A Roth 401(k) is an employer-sponsored investment savings account that is funded with after-tax dollars.
The Roth 401(k) hasn’t been around too long – it came into effect on January 1, 2006.¹
According to the U.S. Bureau of Labor Statistics, “The plan, commonly referred to as a ‘Roth 401(k)’, is a hybrid that combines features of Roth IRA and traditional 401(k) plans but differs in important aspects. […] Employees who already have a regular 401(k) plan can participate in a Roth 401(k) if the employer offers it.”²
Similar to traditional 401(k) plans, a Roth 401(k) is also subject to contribution limits, but the limits are higher than the $6,000 annual limit for a Roth IRA.
What Are the Rules of a Roth 401(k)?
Both traditional and Roth 401(k) plans have contribution limits based on age.
For 2021, the Roth 401(k) contribution limit is $19,500 per year.
However, individuals 50 and older can give a catch-up contribution of up to $6,500 per year.
As far as withdrawals from the Roth 401(k), these are not taxed as long as they meet qualified distribution criteria, which include having the plan for at least 5 years or because of disability or death, or reaching the age of 59 ½.
The Roth 401(k) plan also requires you to take distributions starting at 72 years of age.
Finally, only the amount you contribute to the Roth 401(k) goes in after-tax.

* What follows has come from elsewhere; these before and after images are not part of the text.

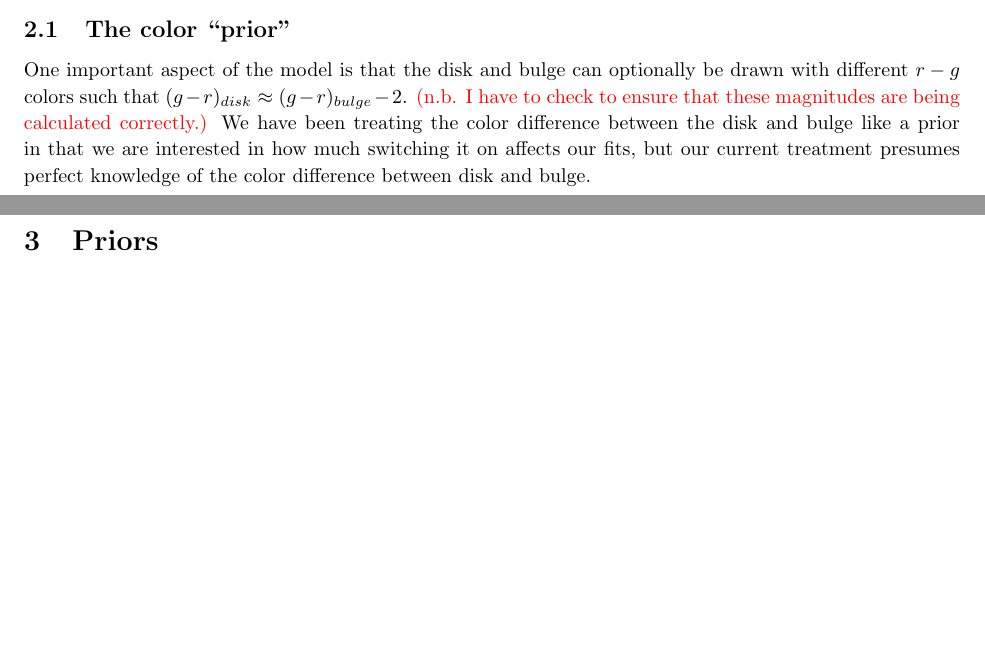
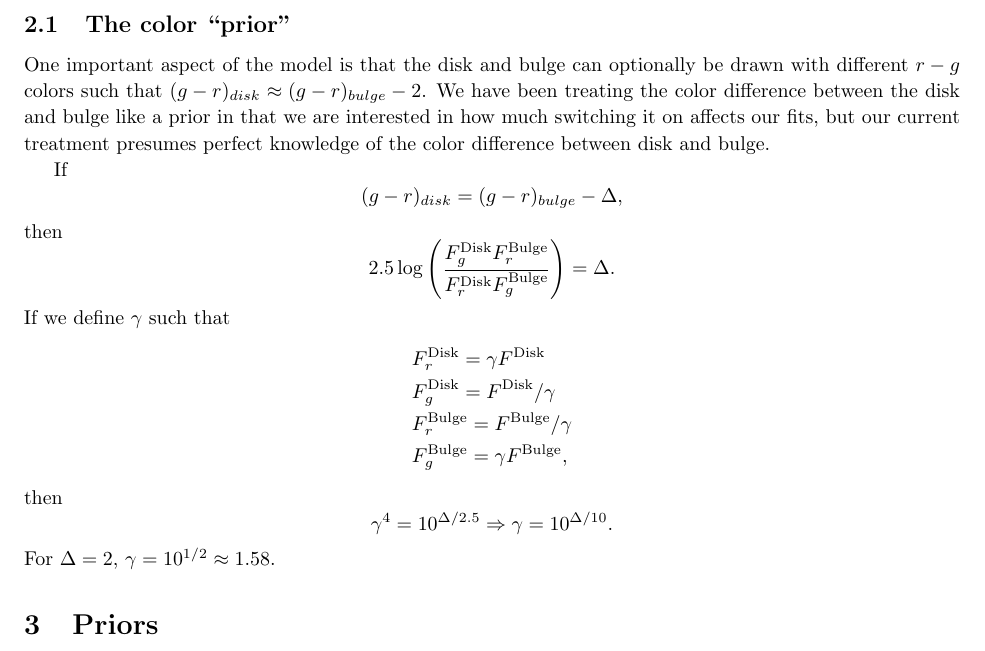
Before and after one commit to ajwheeler/wl, a LaTeX paper (notes/notes.tex): two parts of pages 1 and 2 of 3 before the commit and part of page 2 of 3 after it, the two joined at a grey line, cut so that both start at the same text, the shorter picture padded with empty space. Compiled offline with pdfLaTeX.

Commit message:
add dual band flux math to notes

```diff
--- a/notes/notes.tex
+++ b/notes/notes.tex
@@ -9,6 +9,9 @@
 
 \usepackage{margins}
 \usepackage{adam}
+\newcommand{\Fd}{F^\textrm{Disk}}
+\newcommand{\Fb}{F^\textrm{Bulge}}
+
 %---------------------------------------------------------------------
 \begin{document}
 %---------------------------------------------------------------------
@@ -67,12 +70,34 @@ $n=1$ S\'{e}rsic profile.  The image is convolved with a $\sigma = 0.25
 \subsection{The color ``prior''}
 One important aspect of the model is that the disk and bulge can
 optionally be drawn with different $r-g$ colors such that
-$(g-r)_{disk} \approx (g-r)_{bulge} - 2$. \comment{n.b. I have to check to
-ensure that these magnitudes are being calculated correctly.}  We have
+$(g-r)_{disk} \approx (g-r)_{bulge} - 2$.  We have
 been treating the color difference between the disk and bulge like a
 prior in that we are interested in how much switching it on affects
 our fits, but our current treatment presumes perfect knowledge of the
 color difference between disk and bulge.
+
+If
+\[
+(g-r)_{disk} = (g-r)_{bulge} - \Delta,
+\]
+then
+\[
+2.5 \log \left(  \frac{F_g^\textrm{Disk} F_r^\textrm{Bulge}}
+{F_r^\textrm{Disk} F_g^\textrm{Bulge}} \right) = \Delta.
+\]
+If we define $\gamma$ such that
+\begin{align*}
+&\Fd_r = \gamma \Fd\\
+&\Fd_g = \Fd / \gamma\\
+&\Fb_r = \Fb / \gamma\\
+&\Fb_g = \gamma \Fb,
+\end{align*}
+then
+\[
+\gamma^4 = 10^{\Delta/2.5} \Rightarrow
+ \gamma = 10^{\Delta/10}.
+\]
+For $\Delta = 2$, $\gamma = 10^{1/2} \approx 1.58$.
 
 
 \section{Priors}
```
Also changed, not shown: notes/notes.pdf.
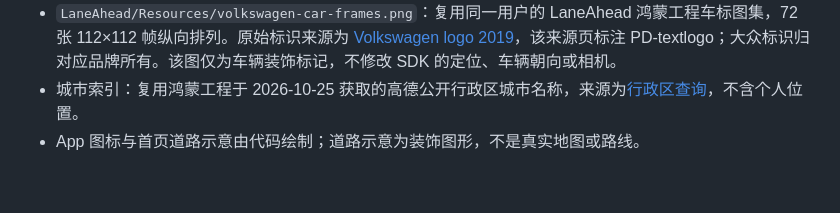
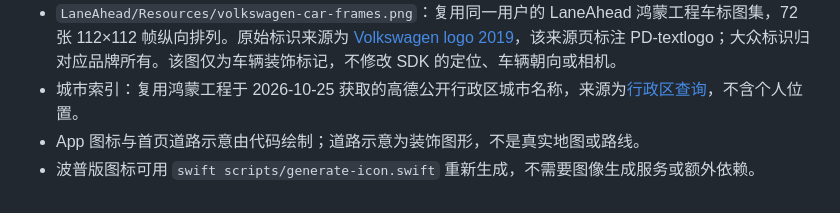
Before and after one commit to dantinr/lane-ahead-ios, a Markdown page: THIRD_PARTY.md, the part around the change. GitHub-like rendering.

```diff
--- a/THIRD_PARTY.md
+++ b/THIRD_PARTY.md
@@ -4,3 +4,4 @@
 - `LaneAhead/Resources/volkswagen-car-frames.png`：复用同一用户的 LaneAhead 鸿蒙工程车标图集，72 张 112×112 帧纵向排列。原始标识来源为 [Volkswagen logo 2019](https://commons.wikimedia.org/wiki/File:Volkswagen_logo_2019.svg)，该来源页标注 PD-textlogo；大众标识归对应品牌所有。该图仅为车辆装饰标记，不修改 SDK 的定位、车辆朝向或相机。
 - 城市索引：复用鸿蒙工程于 2026-10-25 获取的高德公开行政区城市名称，来源为[行政区查询](https://lbs.amap.com/api/webservice/guide/api/district/)，不含个人位置。
 - App 图标与首页道路示意由代码绘制；道路示意为装饰图形，不是真实地图或路线。
+- 波普版图标可用 `swift scripts/generate-icon.swift` 重新生成，不需要图像生成服务或额外依赖。
```
Also changed, not shown: README.md (+2 -0 lines), docs/parity-and-validation.md (+10 -0 lines), docs/images/driving-tools.png, docs/images/home.png, docs/images/lane-preview-demo.png, 13 other files.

If you have an employee match, this matched money is treated like a traditional 401(k) and goes in pre-tax.
The U.S. Bureau of Labor Statistics explains, “If an employer provides a matching contribution to a Roth 401(k), two accounts are set up for each participant. The first contains the employee’s after-tax contributions that will be distributed tax free. The second account contains the employer’s before-tax contributions and any investment growth; these funds are taxable when distributed.”³
Note – If your employer offers a Roth 401(k) provision, you can enroll in both the traditional 401(k) plan and take advantage of the Roth provision.
What Are the Benefits of a Roth 401(K)?
From an investor’s point of view, a Roth 401(k) is beneficial because individuals don’t have to worry about paying taxes in the future as long as they have the account for 5 years.
Moreover, the money you contribute after-tax is allowed to grow tax-free.
Who Is a Roth 401(k) Right For?
According to Mark Sorensen, Founder and CEO of Royal Fund Management and 401(k) Maneuver, “I believe everyone who has the opportunity should take advantage of the Roth 401(k) provision to enjoy tax-free money in the future. With that being said, the Roth 401(k) is particularly appealing to younger employees–especially those who expect to be in a higher tax bracket later in life.”
These individuals can potentially pay significantly less on their taxed contributions today than they will if they have to pay taxes in a higher tax bracket during their retirement years.
Let’s say you’re a Google employee, and you got stock at a dollar. As we all know, the price of Google’s shares has gone way up.
Would you rather that money be tax-free today and have to pay taxes based on its future worth?
Or is it wiser to pay some taxes on it today and let the rest of the contribution grow tax-free?
If you are closer to retirement age, it may also be wise to consider a Roth 401(k), especially if your company matches contributions.
Remember, whatever you’re deferring is after-tax, but what your employer matches is pre-tax.
It may be wise to pay a little bit of tax today, while the employer match is pre-taxed, in order to have the growth of the money tax-free later in life.
What Steps Should You Take Now?
If you are interested in a Roth 401(k), speak to HR or your plan provider to find out if your company sponsors this type of savings plan.
Unfortunately, many companies still do not offer this plan option. If your company does offer it, consider your future tax rate.
Don’t forget – it doesn’t have to be one or the other. You can participate in both a traditional and Roth 401(k) plan.
Want to maximize your 401(k) and keep more of your hard-earned money? Check out our no-cost guide 5 Mistakes You Want to Avoid with Your 401(k) .
This content was originally published here.